There are few bike brands that have as strong a history as Fat Chance—or the cult
following it enjoys. Fat City Cycles
was established in 1982 by Chris
Chance in Somerville, Massachusetts,
focusing on handmade road and
mountain bike frames. There weren’t
very many East Coast-bred mountain
bikes in the 1980s, and Fat City was
one of the earliest companies to focus
on dirt riding.
Before segments of mountain
biking were truly established, frame
builders designed their rigs around
their local trails. East Coast riding
was tight and narrow, inspiring East Coast or “woods” geometry that
used tight wheelbases for negotiating densely forested trails.
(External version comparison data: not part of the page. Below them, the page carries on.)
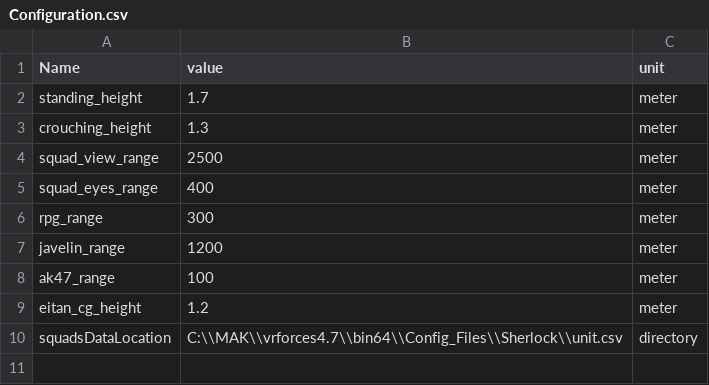
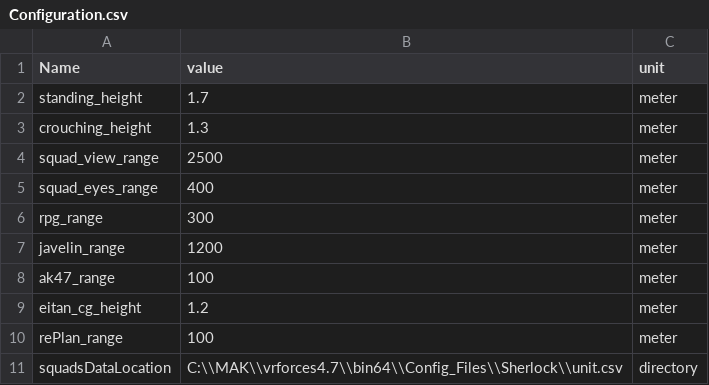
Before and after one commit to RFA022/new_vr_version, a CSV file: Configuration.csv, drawn as a sheet.

```diff
--- a/Configuration.csv
+++ b/Configuration.csv
@@ -9,2 +9,3 @@ ak47_range,100,meter
 eitan_cg_height,1.2,meter
+rePlan_range,100,meter
 squadsDataLocation,C:\\MAK\\vrforces4.7\\bin64\\Config_Files\\Sherlock\\unit.csv,directory
```
Also changed, not shown: AccuracyConfiguration.csv, htnConfig.csv, 5 other files.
Fat Chance
bikes were designed for this type of riding and were among the more
sought-after bikes on the trail.
THE ORIGINAL YO EDDY!
If there was any bike that defined Fat Chance, it was the Yo Eddy that
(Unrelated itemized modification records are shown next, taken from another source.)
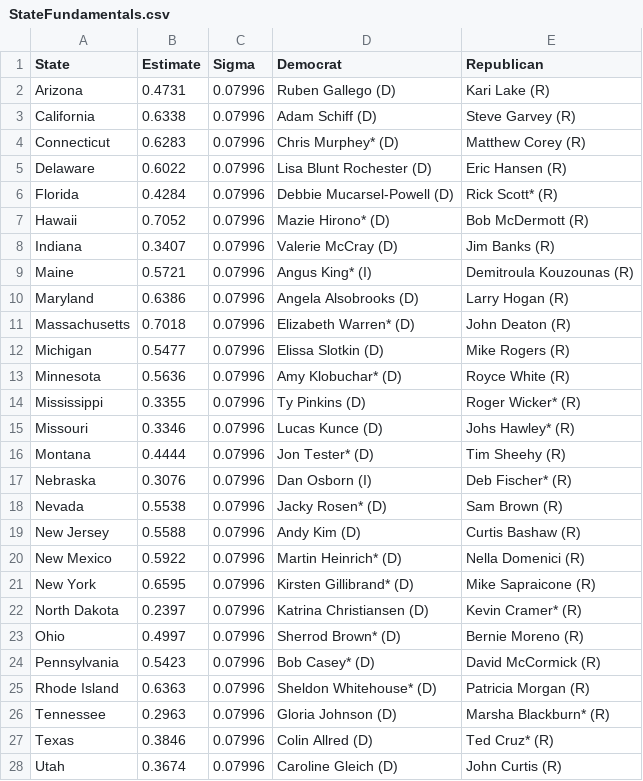
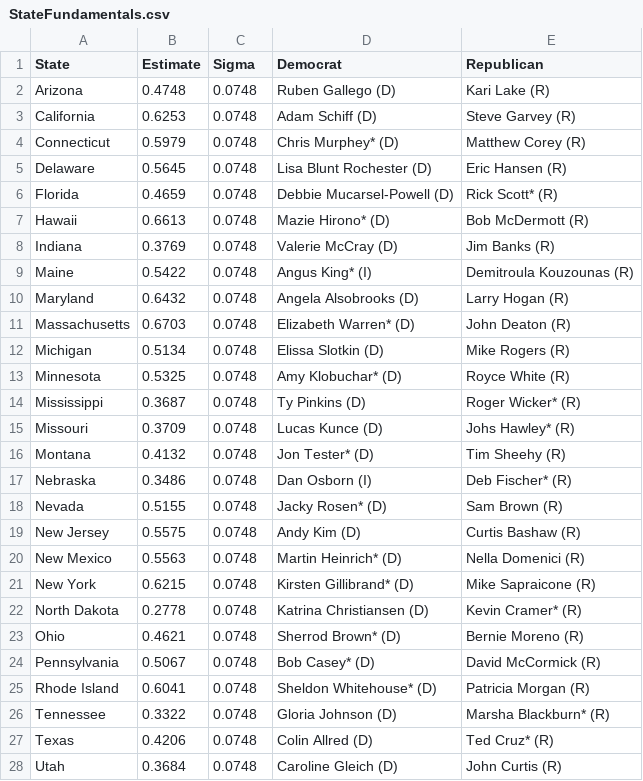
Before and after one commit to jkappelmeier/Senate-Model, a CSV file: Data/StateFundamentals.csv, drawn as a sheet; only a part is shown; the diff covers the shown part only.

```diff
--- a/Data/StateFundamentals.csv
+++ b/Data/StateFundamentals.csv
@@ -1,28 +1,28 @@
 State,Estimate,Sigma,Democrat,Republican
-Arizona,0.4731,0.07996,Ruben Gallego (D),Kari Lake (R)
-California,0.6338,0.07996,Adam Schiff (D),Steve Garvey (R)
-Connecticut,0.6283,0.07996,Chris Murphey* (D),Matthew Corey (R)
-Delaware,0.6022,0.07996,Lisa Blunt Rochester (D),Eric Hansen (R)
-Florida,0.4284,0.07996,Debbie Mucarsel-Powell (D),Rick Scott* (R)
-Hawaii,0.7052,0.07996,Mazie Hirono* (D),Bob McDermott (R)
-Indiana,0.3407,0.07996,Valerie McCray (D),Jim Banks (R)
-Maine,0.5721,0.07996,Angus King* (I),Demitroula Kouzounas (R)
-Maryland,0.6386,0.07996,Angela Alsobrooks (D),Larry Hogan (R)
-Massachusetts,0.7018,0.07996,Elizabeth Warren* (D),John Deaton (R)
-Michigan,0.5477,0.07996,Elissa Slotkin (D),Mike Rogers (R)
-Minnesota,0.5636,0.07996,Amy Klobuchar* (D),Royce White (R)
-Mississippi,0.3355,0.07996,Ty Pinkins (D),Roger Wicker* (R)
-Missouri,0.3346,0.07996,Lucas Kunce (D),Johs Hawley* (R)
-Montana,0.4444,0.07996,Jon Tester* (D),Tim Sheehy (R)
-Nebraska,0.3076,0.07996,Dan Osborn (I),Deb Fischer* (R)
-Nevada,0.5538,0.07996,Jacky Rosen* (D),Sam Brown (R)
-New Jersey,0.5588,0.07996,Andy Kim (D),Curtis Bashaw (R)
-New Mexico,0.5922,0.07996,Martin Heinrich* (D),Nella Domenici (R)
-New York,0.6595,0.07996,Kirsten Gillibrand* (D),Mike Sapraicone (R)
-North Dakota,0.2397,0.07996,Katrina Christiansen (D),Kevin Cramer* (R)
-Ohio,0.4997,0.07996,Sherrod Brown* (D),Bernie Moreno (R)
-Pennsylvania,0.5423,0.07996,Bob Casey* (D),David McCormick (R)
-Rhode Island,0.6363,0.07996,Sheldon Whitehouse* (D),Patricia Morgan (R)
-Tennessee,0.2963,0.07996,Gloria Johnson (D),Marsha Blackburn* (R)
-Texas,0.3846,0.07996,Colin Allred (D),Ted Cruz* (R)
-Utah,0.3674,0.07996,Caroline Gleich (D),John Curtis (R)
+Arizona,0.4748,0.0748,Ruben Gallego (D),Kari Lake (R)
+California,0.6253,0.0748,Adam Schiff (D),Steve Garvey (R)
+Connecticut,0.5979,0.0748,Chris Murphey* (D),Matthew Corey (R)
+Delaware,0.5645,0.0748,Lisa Blunt Rochester (D),Eric Hansen (R)
+Florida,0.4659,0.0748,Debbie Mucarsel-Powell (D),Rick Scott* (R)
+Hawaii,0.6613,0.0748,Mazie Hirono* (D),Bob McDermott (R)
+Indiana,0.3769,0.0748,Valerie McCray (D),Jim Banks (R)
+Maine,0.5422,0.0748,Angus King* (I),Demitroula Kouzounas (R)
+Maryland,0.6432,0.0748,Angela Alsobrooks (D),Larry Hogan (R)
+Massachusetts,0.6703,0.0748,Elizabeth Warren* (D),John Deaton (R)
+Michigan,0.5134,0.0748,Elissa Slotkin (D),Mike Rogers (R)
+Minnesota,0.5325,0.0748,Amy Klobuchar* (D),Royce White (R)
+Mississippi,0.3687,0.0748,Ty Pinkins (D),Roger Wicker* (R)
+Missouri,0.3709,0.0748,Lucas Kunce (D),Johs Hawley* (R)
+Montana,0.4132,0.0748,Jon Tester* (D),Tim Sheehy (R)
+Nebraska,0.3486,0.0748,Dan Osborn (I),Deb Fischer* (R)
+Nevada,0.5155,0.0748,Jacky Rosen* (D),Sam Brown (R)
+New Jersey,0.5575,0.0748,Andy Kim (D),Curtis Bashaw (R)
+New Mexico,0.5563,0.0748,Martin Heinrich* (D),Nella Domenici (R)
+New York,0.6215,0.0748,Kirsten Gillibrand* (D),Mike Sapraicone (R)
+North Dakota,0.2778,0.0748,Katrina Christiansen (D),Kevin Cramer* (R)
+Ohio,0.4621,0.0748,Sherrod Brown* (D),Bernie Moreno (R)
+Pennsylvania,0.5067,0.0748,Bob Casey* (D),David McCormick (R)
+Rhode Island,0.6041,0.0748,Sheldon Whitehouse* (D),Patricia Morgan (R)
+Tennessee,0.3322,0.0748,Gloria Johnson (D),Marsha Blackburn* (R)
+Texas,0.4206,0.0748,Colin Allred (D),Ted Cruz* (R)
+Utah,0.3684,0.0748,Caroline Gleich (D),John Curtis (R)
```
Also changed, not shown: 13 edited cells elsewhere in this file, Data/Polls.csv, 2 other files.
was introduced in 1989. The “Yo,” as it became known, used chromoly
tubing and signature dome stays. This design allowed for a stiffer and
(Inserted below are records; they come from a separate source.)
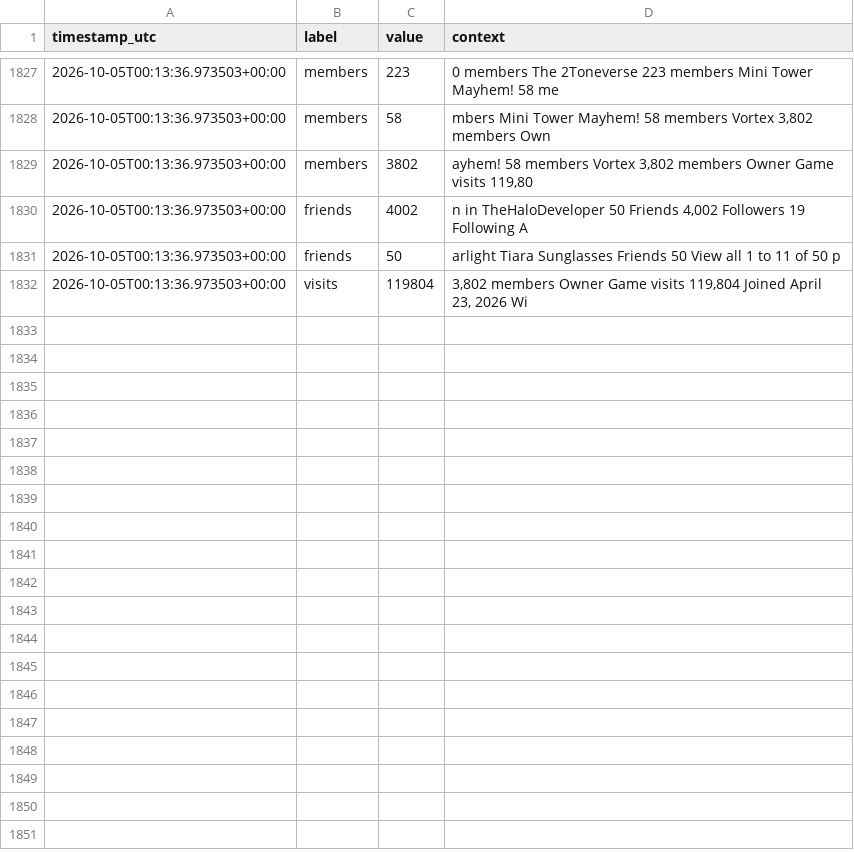
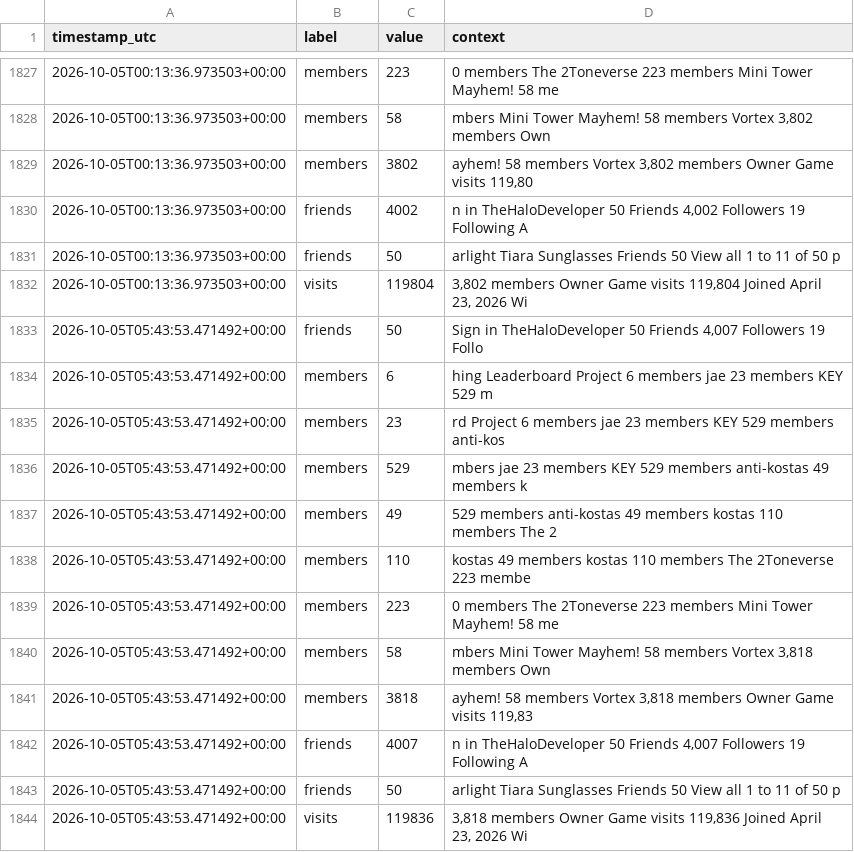
Before and after one commit to igakojp/playvortex-monitor-log, a CSV file: stats/profile_user1.csv, drawn as a sheet; only a part is shown, gaps mark what is left out.

```diff
--- a/stats/profile_user1.csv
+++ b/stats/profile_user1.csv
@@ -1832 +1832,13 @@ timestamp_utc,label,value,context
 2026-10-05T00:13:36.973503+00:00,visits,119804,"3,802 members Owner Game visits 119,804 Joined April 23, 2026 Wi"
+2026-10-05T05:43:53.471492+00:00,friends,50,"Sign in TheHaloDeveloper 50 Friends 4,007 Followers 19 Follo"
+2026-10-05T05:43:53.471492+00:00,members,6,hing Leaderboard Project 6 members jae 23 members KEY 529 m
+2026-10-05T05:43:53.471492+00:00,members,23,rd Project 6 members jae 23 members KEY 529 members anti-kos
+2026-10-05T05:43:53.471492+00:00,members,529,mbers jae 23 members KEY 529 members anti-kostas 49 members k
+2026-10-05T05:43:53.471492+00:00,members,49, 529 members anti-kostas 49 members kostas 110 members The 2
+2026-10-05T05:43:53.471492+00:00,members,110,kostas 49 members kostas 110 members The 2Toneverse 223 membe
+2026-10-05T05:43:53.471492+00:00,members,223,0 members The 2Toneverse 223 members Mini Tower Mayhem! 58 me
+2026-10-05T05:43:53.471492+00:00,members,58,"mbers Mini Tower Mayhem! 58 members Vortex 3,818 members Own"
+2026-10-05T05:43:53.471492+00:00,members,3818,"ayhem! 58 members Vortex 3,818 members Owner Game visits 119,83"
+2026-10-05T05:43:53.471492+00:00,friends,4007,"n in TheHaloDeveloper 50 Friends 4,007 Followers 19 Following A"
+2026-10-05T05:43:53.471492+00:00,friends,50,arlight Tiara Sunglasses Friends 50 View all 1 to 11 of 50 p
+2026-10-05T05:43:53.471492+00:00,visits,119836,"3,818 members Owner Game visits 119,836 Joined April 23, 2026 Wi"
```
Also changed, not shown: stats/groups.csv, 3 other files.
tighter rear triangle that helped give the bike more predictable handling.
Along with the unique chainstays, Chris used oversized tubes on
the mainframe and for the fork legs. The fork on the Yo was burly and
incredibly stiff, adding to the high-performance aspects of the design.
With its loud neon colors and aptitude for fun, many considered the Yo
Eddy the ultimate bike.
At the 1990 Durango Worlds, future Olympian Don Myrah raced the
Yo Eddy and helped legitimize the bike—and Fat Chance.
BRINGING FAT CHANCE BACK
Chris Chance sold Fat City in 1994 and disappeared from the bike
industry for over 20 years. Followers were elated to hear of a comeback
from the man who had helped make mountain biking fun in the ’80s and
The modern Yo Eddy is similar in design to the Yo of old, and, even
with larger wheels, it has almost the same-length chainstays as the
original version. Check out the next few pages to see our full review of
the new and improved Yo Eddy and see if Chris Chance was successful
in recreating one of the most iconic bikes of all time.;❏
THE HISTORY OF FAT CHANCE
Creating a Cult Following
Setting the tone: Don Myrah was
one of the first big-name pros to take
notice of what Chris Chance was
doing. Here he is pictured racing
of the first Yo Eddy bikes.